* Input data:
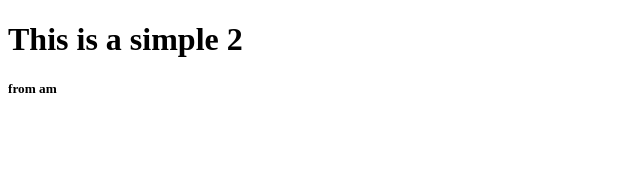
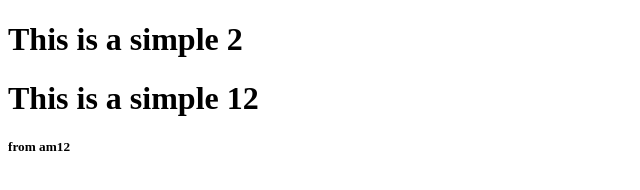
Before and after one commit to indranilghosal1996/gitdemo2, a plain HTML site: page index.html in a window 1280 px wide. Shown: the whole page, without its empty margins (0-640 px from the left). Drawn offline with Linux system fonts and the light colour scheme.

Commit message:
Add of h1 and edit in h5

```diff
--- a/index.html
+++ b/index.html
@@ -7,6 +7,7 @@
 </head>
 <body>
     <h1>This is a simple 2</h1>
-    <h5>from am</h5>
+    <h1>This is a simple 12</h1>
+    <h5>from am12</h5>
 </body>
 </html>
```
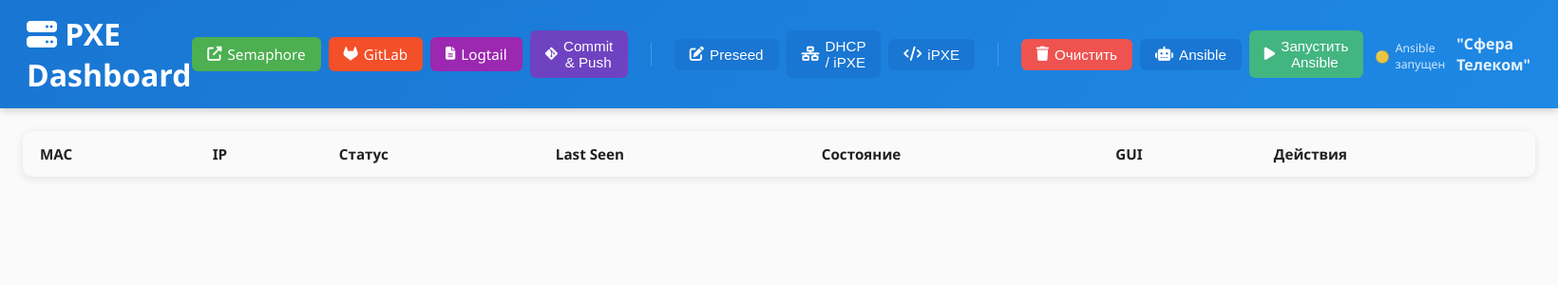
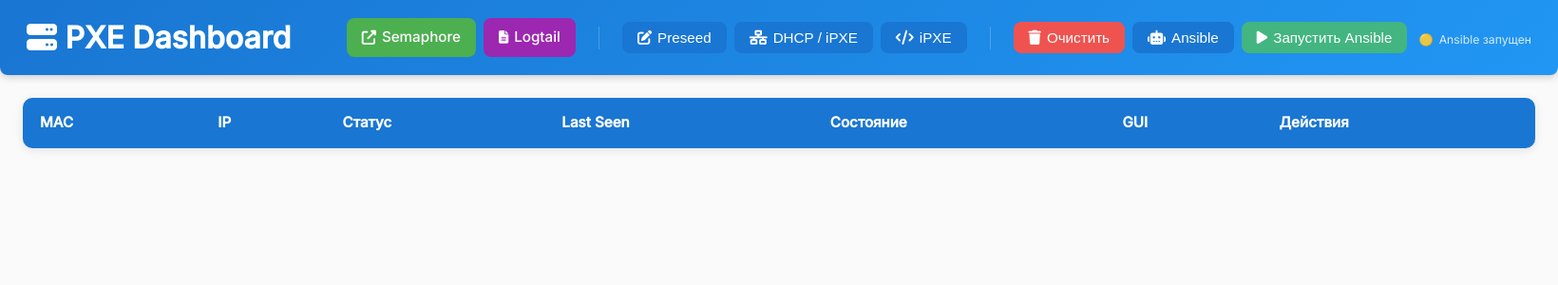
Before and after one commit to ReanorMax/pxe-watch, a Flask app: template templates/dashboard.html in a window 1640 px wide. Shown: the top 300 px of the page at 95% size. Run offline with Flask 3, Linux system fonts and the light colour scheme; the template is opened without the code that fills it, so the values that code supplies are empty.

Commit message:
Handle remote power actions gracefully and remove GitLab UI

```diff
--- a/app.py
+++ b/app.py
@@ -847,21 +847,18 @@ def api_host_reboot():
         logging.info(f'Команда перезагрузки отправлена на {ip}')
         return jsonify({'status': 'ok', 'msg': f'Команда перезагрузки отправлена на {ip}'}), 200
     except subprocess.TimeoutExpired as e:
-        msg = f'Таймаут при отправке команды перезагрузки на {ip}'
-        # Исправлена опечатка: убраны лишние кавычки
-        logging.error(msg + f" | Stderr: {e.stderr.decode('utf-8') if e.stderr else 'N/A'}")
-        return jsonify({'status': 'error', 'msg': msg}), 500
+        # Хост может перезагружаться и не ответить вовремя — считаем это успехом
+        msg = f'Команда перезагрузки отправлена на {ip} (таймаут ожидания ответа)'
+        logging.warning(msg + f" | Stderr: {e.stderr if e.stderr else 'N/A'}")
+        return jsonify({'status': 'ok', 'msg': msg}), 200
     except subprocess.CalledProcessError as e:
-        # Этот блок поймает ненулевой код возврата
-        msg = f'Ошибка при отправке команды перезагрузки на {ip}'
-        # Исправлена опечатка: убраны лишние кавычки
-        logging.error(msg + f" | Код: {e.returncode}, Stderr: {e.stderr.decode('utf-8') if e.stderr else 'N/A'}")
-        # Добавим stderr к сообщению для лучшей диагностики
+        # SSH может вернуть ошибку, если соединение оборвалось из-за перезагрузки
+        msg = f'Команда перезагрузки отправлена на {ip} (возможна ошибка SSH)'
         detailed_msg = f"{msg}. Код ошибки SSH: {e.returncode}"
         if e.stderr:
-             # Исправлена опечатка: убраны лишние кавычки
-             detailed_msg += f". Вывод SSH: {e.stderr.decode('utf-8').strip()}"
-        return jsonify({'status': 'error', 'msg': detailed_msg}), 500
+            detailed_msg += f". Вывод SSH: {e.stderr.strip()}"
+        logging.warning(detailed_msg)
+        return jsonify({'status': 'ok', 'msg': msg}), 200
     except Exception as e:
         msg = f'Неизвестная ошибка при отправке команды перезагрузки на {ip}: {e}'
         logging.error(msg)
@@ -954,7 +951,7 @@ def api_host_shutdown():
     except subprocess.TimeoutExpired as e:
         # Это может быть нормально, если хост быстро начал выключаться
         msg = f'Команда выключения отправлена на {ip} (таймаут ожидания ответа)'
-        logging.warning(msg + f" | Stderr: {e.stderr.decode('utf-8') if e.stderr else 'N/A'}")
+        logging.warning(msg + f" | Stderr: {e.stderr if e.stderr else 'N/A'}")
         return jsonify({'status': 'ok', 'msg': msg}), 200 # Считаем успехом
     except subprocess.CalledProcessError as e:
         # Этот блок поймает ненулевой код возврата SSH
@@ -963,7 +960,7 @@ def api_host_shutdown():
         msg = f'Команда выключения отправлена на {ip} (возможна ошибка SSH)'
         detailed_msg = f"{msg}. Код ошибки SSH: {e.returncode}"
         if e.stderr:
-             detailed_msg += f". Вывод SSH: {e.stderr.decode('utf-8').strip()}"
+             detailed_msg += f". Вывод SSH: {e.stderr.strip()}"
         logging.warning(detailed_msg) # Логируем как warning
         # Возвращаем успех, так как команда могла быть выполнена
         return jsonify({'status': 'ok', 'msg': msg}), 200
@@ -971,39 +968,6 @@ def api_host_shutdown():
         msg = f'Неизвестная ошибка при отправке команды выключения на {ip}: {e}'
         logging.error(msg, exc_info=True) # exc_info=True для полного трейса
         return jsonify({'status': 'error', 'msg': msg}), 500
-
-# ==== НОВЫЙ API: Git Commit & Push ====
-@app.route('/api/git/commit-push', methods=['POST'])
-def api_git_commit_push():
-    """
-    Выполняет commit и push изменений playbook.yml и preseed.cfg в Git-репозиторий.
-    """
-    try:
-        # Выполняем команду через subprocess
-        cmd = (
-            "cd /root/ansible && "
-            "sudo cp /var/www/html/debian12/preseed.cfg /root/ansible/files/debian12/preseed.cfg 2>/dev/null; "
-            "git add playbook.yml files/debian12/preseed.cfg && "
-            "(git diff --cached --quiet || git commit -m \"Обновлены playbook и preseed.cfg ($(date '+%d.%m.%Y %H:%M:%S'))\") && "
-            "git pull --rebase origin main && "
-            "git push origin main"
-        )
-        result = subprocess.run(cmd, shell=True, capture_output=True, text=True, timeout=30)
-        if result.returncode == 0:
-            logging.info('Успешный commit & push')
-            return jsonify({'status': 'ok', 'msg': 'Изменения успешно отправлены в репозиторий'}), 200
-        else:
-            error_msg = f"Ошибка при выполнении команды: {result.stderr.strip()}"
-            logging.error(error_msg)
-            return jsonify({'status': 'error', 'msg': error_msg}), 500
-    except subprocess.TimeoutExpired:
-        error_msg = "Таймаут выполнения команды"
-        logging.error(error_msg)
-        return jsonify({'status': 'error', 'msg': error_msg}), 500
-    except Exception as e:
-        error_msg = f"Неизвестная ошибка: {str(e)}"
-        logging.error(error_msg)
-        return jsonify({'status': 'error', 'msg': error_msg}), 500
 
 # ==== Веб-интерфейс: дашборд ====
 @app.route('/')
--- a/templates/dashboard.html
+++ b/templates/dashboard.html
@@ -2,7 +2,7 @@
 <html lang="ru">
 <head>
   <meta charset="utf-8">
-  <title>PXE Dashboard – Сфера Телеком</title>
+  <title>PXE Dashboard</title>
   <meta name="viewport" content="width=device-width, initial-scale=1">
   <link rel="stylesheet" href="https://cdnjs.cloudflare.com/ajax/libs/font-awesome/6.5.0/css/all.min.css">
   <!-- CodeMirror CSS -->
@@ -11,6 +11,7 @@
   <link rel="stylesheet" href="https://cdnjs.cloudflare.com/ajax/libs/codemirror/5.65.2/theme/dracula.min.css" />
   <!-- Шрифт Fira Code -->
   <link href="https://fonts.googleapis.com/css2?family=Fira+Code:wght@400;500&display=swap" rel="stylesheet">
+  <link href="https://fonts.googleapis.com/css2?family=Inter:wght@400;500&display=swap" rel="stylesheet">
   <style>
     :root {
       --accent: #1976d2;
@@ -21,7 +22,6 @@
       --grey: #9e9e9e;
       --danger: #ef5350;
       --orange: #ffa726;
-      --git: #6f42c1;
       --portainer: #139eca;
       --wol: #4caf50;
       --shutdown: #607d8b;
@@ -40,7 +40,6 @@
         --grey: #757575;
         --danger: #c62828;
         --orange: #ff9800;
-        --git: #8a63d2;
         --portainer: #15a8e0;
         --wol: #66bb6a;
         --shutdown: #78909c;
@@ -57,18 +56,21 @@
       transition: background 0.3s, color 0.3s;
     }
     body {
-      font-family: "Segoe UI", sans-serif;
+      font-family: "Inter", "Segoe UI", sans-serif;
+      line-height: 1.6;
       background: var(--bg);
       color: var(--text);
     }
     header {
-      background: linear-gradient(135deg, var(--accent), #1e88e5);
+      background: linear-gradient(135deg, var(--accent), #2196f3);
       color: #fff;
       padding: 14px 28px;
       display: flex;
       align-items: center;
       justify-content: space-between;
       box-shadow: var(--header-shadow);
+      border-bottom-left-radius: 8px;
+      border-bottom-right-radius: 8px;
     }
     .btn,
     .btn-reboot,
@@ -80,7 +82,7 @@
     .btn-logtail {
       border: none;
       padding: 6px 12px;
-      border-radius: 6px;
+      border-radius: 8px;
       color: #fff;
       cursor: pointer;
       font-weight: 500;
@@ -90,6 +92,7 @@
       text-decoration: none;
       font-size: 0.9em;
       margin-top: 4px;
+      transition: background-color 0.2s, transform 0.2s;
     }
     .btn,
     .btn-reboot,
@@ -100,18 +103,13 @@
       margin-top: 0;
     }
     .btn { background: var(--accent); }
-    .btn:hover { background: #1565c0; }
+    .btn:hover { background: #1565c0; transform: translateY(-1px); }
     .btn-danger { background: var(--danger); }
     .btn-danger:hover { background: #d32f2f; }
     .btn-reboot { background: var(--orange); padding: 4px 8px; font-size: 0.85em; }
     .btn-reboot:hover { background: #fb8c00; }
     .btn-semaphore { background: #4caf50; }
     .btn-semaphore:hover { background: #388e3c; }
-    .btn-git-push { background: var(--git); }
-    .btn-git-push:hover { background: #5a32a3; }
-    @media (prefers-color-scheme: dark) {
-      .btn-git-push:hover { background: #7a52c2; }
-    }
     .btn-portainer { background: var(--portainer); padding: 6px 10px; font-size: 0.85em; }
     .btn-portainer:hover { background: #0f7ba5; }
     @media (prefers-color-scheme: dark) {
@@ -133,8 +131,6 @@
     .btn-logtail { background: var(--logtail); padding: 6px 10px; font-size: 0.85em; }
     .btn-logtail:hover { background: #7b1fa2; }
     .btn-logtail i { font-size: 0.9em; }
-    .btn-gitlab { background: #f34f29 !important; }
-    .btn-gitlab:hover { background: #cc4125 !important; }
     .container { padding: 24px; }
     table {
       width: 100%;
@@ -146,9 +142,16 @@
       box-shadow: var(--table-shadow);
       font-size: 0.95em;
     }
+    thead th {
+      background: var(--accent);
+      color: #fff;
+    }
     th, td { padding: 14px 18px; text-align: left; vertical-align: middle; }
     tr:not(:last-child) td { border-bottom: 1px solid var(--border); }
-    tr:hover { background-color: rgba(0,0,0,0.05); }
+    tr:hover { background-color: rgba(0,0,0,0.04); }
+    @media (prefers-color-scheme: dark) {
+      tr:hover { background-color: rgba(255,255,255,0.05); }
+    }
     .status { font-weight: 600; display: flex; align-items: center; gap: 6px; }
     .status.online { color: var(--green); }
     .status.offline { color: var(--grey); }
@@ -201,15 +204,9 @@
         <a class="btn btn-semaphore" href="http://10.19.1.90:3000" target="_blank" rel="noopener noreferrer">
           <i class="fa fa-external-link-alt"></i> Semaphore
         </a>
-        <a class="btn btn-gitlab" href="http://10.19.1.20/Automatization/ansible-semaphore" target="_blank" rel="noopener noreferrer" title="GitLab Ansible">
-          <i class="fab fa-gitlab"></i> GitLab
-        </a>
         <a class="btn btn-logtail" href="http://10.19.1.90:5004/logtail.html" target="_blank" rel="noopener noreferrer">
           <i class="fas fa-file-alt"></i> Logtail
         </a>
-        <button class="btn btn-git-push" id="git-commit-push">
-          <i class="fab fa-git-alt"></i> Commit & Push
-        </button>
       </div>
       <div class="divider"></div>
       <div class="header-group">
@@ -228,7 +225,6 @@
       <div class="semaphore-status" id="semaphore-status">
         <i class="fas fa-sync fa-spin"></i> Загрузка статуса...
       </div>
-      <span style="font-weight:bold; opacity: 0.9;">"Сфера Телеком"</span>
     </div>
   </header>
   <div id="ansible-panel" style="margin: 24px 0; padding: 16px; border-radius: 8px; background: var(--bg); border: 1px solid var(--border); display: none;">
@@ -608,20 +604,6 @@
         }
       }
     });
-    document.getElementById('git-commit-push').onclick = async () => {
-      if (!confirm('Вы уверены, что хотите отправить изменения в Git-репозиторий?')) return;
-      try {
-        const res = await fetch('/api/git/commit-push', { method: 'POST' });
-        const data = await res.json();
-        if (res.ok) {
-          alert(data.msg || 'Изменения успешно отправлены в репозиторий.');
-        } else {
-          alert('Ошибка: ' + (data.msg || 'Неизвестная ошибка'));
-        }
-      } catch (e) {
-        alert('Ошибка: ' + e.message);
-      }
-    };
     overlay.onclick = () => modals.forEach(closeModal);
 
     // ==== Интеграция с Semaphore API ====
```
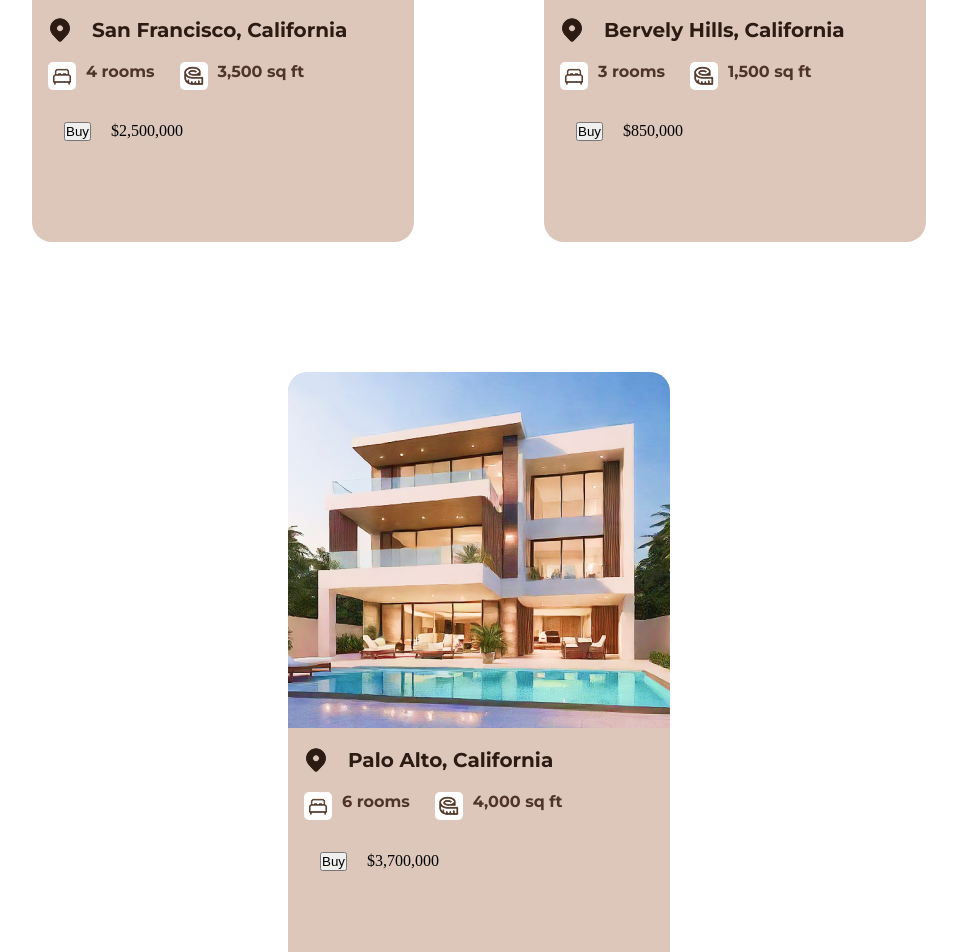
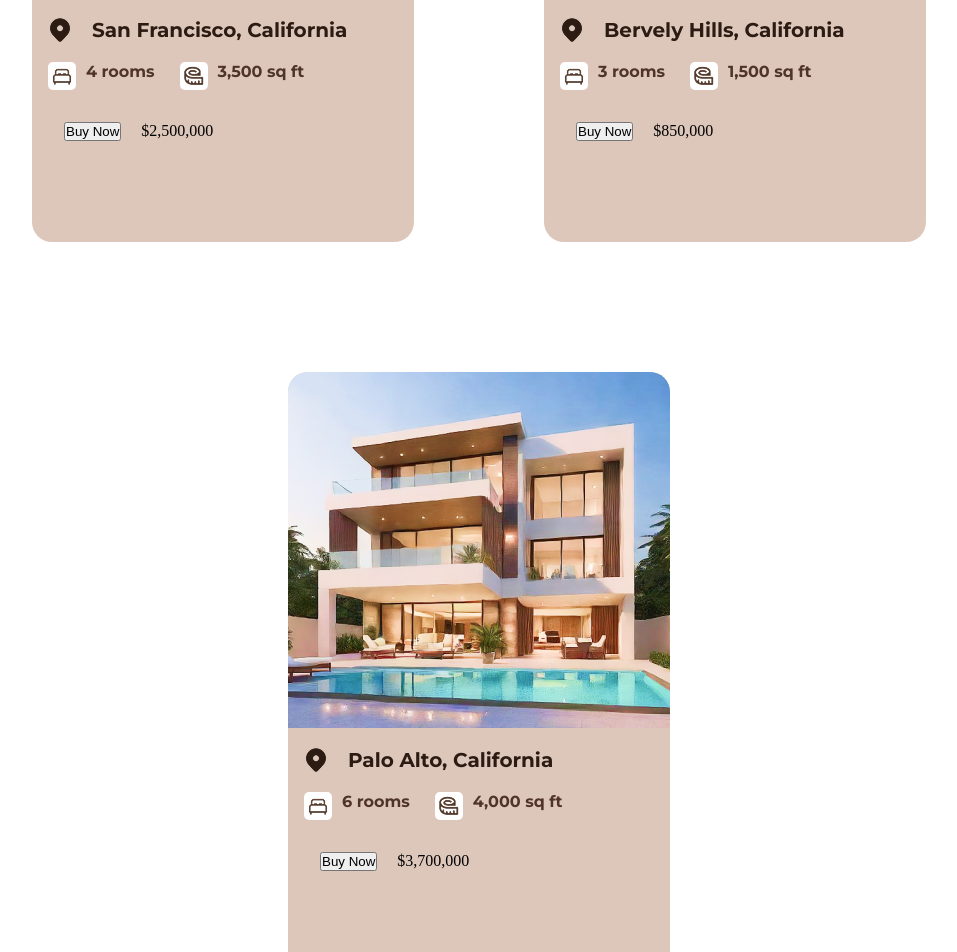
Before and after one commit to gabrieljcoutinho/Projeto-Dwello, a React (Create React App) app: page / in a window 1280 px wide. Shown: the part 2700-3652 px from the top of the page, without its empty margins (161-1118 px from the left). Built offline with nearby package versions, Linux system fonts and the light colour scheme.

Commit message:
nomes btns

```diff
--- a/src/components/Popularresidences.jsx
+++ b/src/components/Popularresidences.jsx
@@ -34,7 +34,7 @@ const Popularresidences = () => {
 
 
                     <ul className="compraEpreco">
-                      <li className='listaBtnComprar'><button>Buy</button></li>
+                      <li className='listaBtnComprar'><button>Buy Now</button></li>
                       <li className='listaBtnComprar'><p>$2,500,000</p></li>
                     </ul>
 
@@ -55,7 +55,7 @@ const Popularresidences = () => {
 
 
                     <ul className="compraEpreco">
-                      <li className='listaBtnComprar'><button>Buy</button></li>
+                      <li className='listaBtnComprar'><button>Buy Now</button></li>
                       <li className='listaBtnComprar'><p>$850,000</p></li>
                     </ul>
 
@@ -75,7 +75,7 @@ const Popularresidences = () => {
                     </ul>
 
                     <ul className="compraEpreco">
-                      <li className='listaBtnComprar'><button>Buy</button></li>
+                      <li className='listaBtnComprar'><button>Buy Now</button></li>
                       <li className='listaBtnComprar'><p>$3,700,000</p></li>
                     </ul>
 
```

* Activity:
Search the material for the word "отправке". Each line where it is found must be copied.

* Output for this task:
-        msg = f'Таймаут при отправке команды перезагрузки на {ip}'
-        msg = f'Ошибка при отправке команды перезагрузки на {ip}'
         msg = f'Неизвестная ошибка при отправке команды перезагрузки на {ip}: {e}'
         msg = f'Неизвестная ошибка при отправке команды выключения на {ip}: {e}'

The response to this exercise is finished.